“The statement [on track record] appears to exclude Island Ferries. At the very least, it would establish a clear preference for an operator other than Island Ferries,” said company spokesman Dave Marshall, who also raises concern about evaluation criteria not being available and the use of its proprietary information. It sought a fairness advisor this year to ensure the process is fair and to provide assurance for proponents and taxpayers, but Marshall said the recommendation was rejected.

Bernie Dumas, CEO and president of Nanaimo Port Authority, said Island Ferries will have as equal a chance as anybody and the referred-to statement does not express a preference. It was meant to enhance the level of service sought.

The system set up with the city will be “very, very transparent” and there will be a third-party advisory group created to review applicants, said Dumas, who did not consider the proposal of a fairness advisor necessary because confidential information given by companies is retained in files.

“We responded to Mr. Marshall saying that we understood his position, but he has nothing to fear because that information is prevalent to them and our dealings with them over … almost five years, so that’s not going to be used,” he said. “We are going to take a fresh start and all the applicants are going to be from Day 1 like nothing ever happened in the past.”
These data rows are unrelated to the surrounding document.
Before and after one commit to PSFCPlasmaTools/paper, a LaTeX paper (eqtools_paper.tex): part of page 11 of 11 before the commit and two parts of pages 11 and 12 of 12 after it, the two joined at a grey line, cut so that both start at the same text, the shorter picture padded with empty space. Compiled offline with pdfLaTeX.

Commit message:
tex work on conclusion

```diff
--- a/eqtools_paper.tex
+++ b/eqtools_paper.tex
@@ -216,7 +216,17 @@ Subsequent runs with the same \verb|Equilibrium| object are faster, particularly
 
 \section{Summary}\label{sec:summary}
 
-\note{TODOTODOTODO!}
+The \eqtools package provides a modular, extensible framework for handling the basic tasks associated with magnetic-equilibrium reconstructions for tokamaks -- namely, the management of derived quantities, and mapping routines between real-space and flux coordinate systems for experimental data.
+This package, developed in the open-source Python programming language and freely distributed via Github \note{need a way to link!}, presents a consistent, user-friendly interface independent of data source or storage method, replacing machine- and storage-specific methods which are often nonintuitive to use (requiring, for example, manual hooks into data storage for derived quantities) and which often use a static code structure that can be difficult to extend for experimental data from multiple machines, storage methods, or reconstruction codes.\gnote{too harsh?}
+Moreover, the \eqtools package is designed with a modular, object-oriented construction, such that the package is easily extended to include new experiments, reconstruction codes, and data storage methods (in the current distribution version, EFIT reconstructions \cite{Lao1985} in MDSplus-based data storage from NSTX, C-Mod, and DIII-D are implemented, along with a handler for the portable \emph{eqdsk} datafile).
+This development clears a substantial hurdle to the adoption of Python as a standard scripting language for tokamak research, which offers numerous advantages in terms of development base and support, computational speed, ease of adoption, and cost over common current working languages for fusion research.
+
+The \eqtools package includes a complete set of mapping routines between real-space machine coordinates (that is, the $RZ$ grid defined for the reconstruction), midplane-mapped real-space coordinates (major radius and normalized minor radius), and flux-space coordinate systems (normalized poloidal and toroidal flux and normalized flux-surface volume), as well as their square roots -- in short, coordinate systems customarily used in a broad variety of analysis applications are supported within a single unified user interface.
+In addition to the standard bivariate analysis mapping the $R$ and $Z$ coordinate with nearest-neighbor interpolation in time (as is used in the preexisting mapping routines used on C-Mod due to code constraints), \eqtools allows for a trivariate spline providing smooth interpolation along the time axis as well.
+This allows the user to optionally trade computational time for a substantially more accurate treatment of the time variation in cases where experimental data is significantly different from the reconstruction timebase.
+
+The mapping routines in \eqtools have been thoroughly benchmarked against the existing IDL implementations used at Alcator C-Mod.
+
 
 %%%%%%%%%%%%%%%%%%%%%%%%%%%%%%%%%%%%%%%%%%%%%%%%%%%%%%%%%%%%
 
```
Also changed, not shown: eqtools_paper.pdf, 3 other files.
The plan had been for the port and city to issue a request for proposals, which Dale Lindsay, the city’s director of community development, said is when there’s a readiness to enter into a contract for goods or services. This process is looking at interest and talking about two potential sites. The successful proponent would enter into more detailed negotiations based on whichever site is selected, he said.

The expression of interest closes May 31.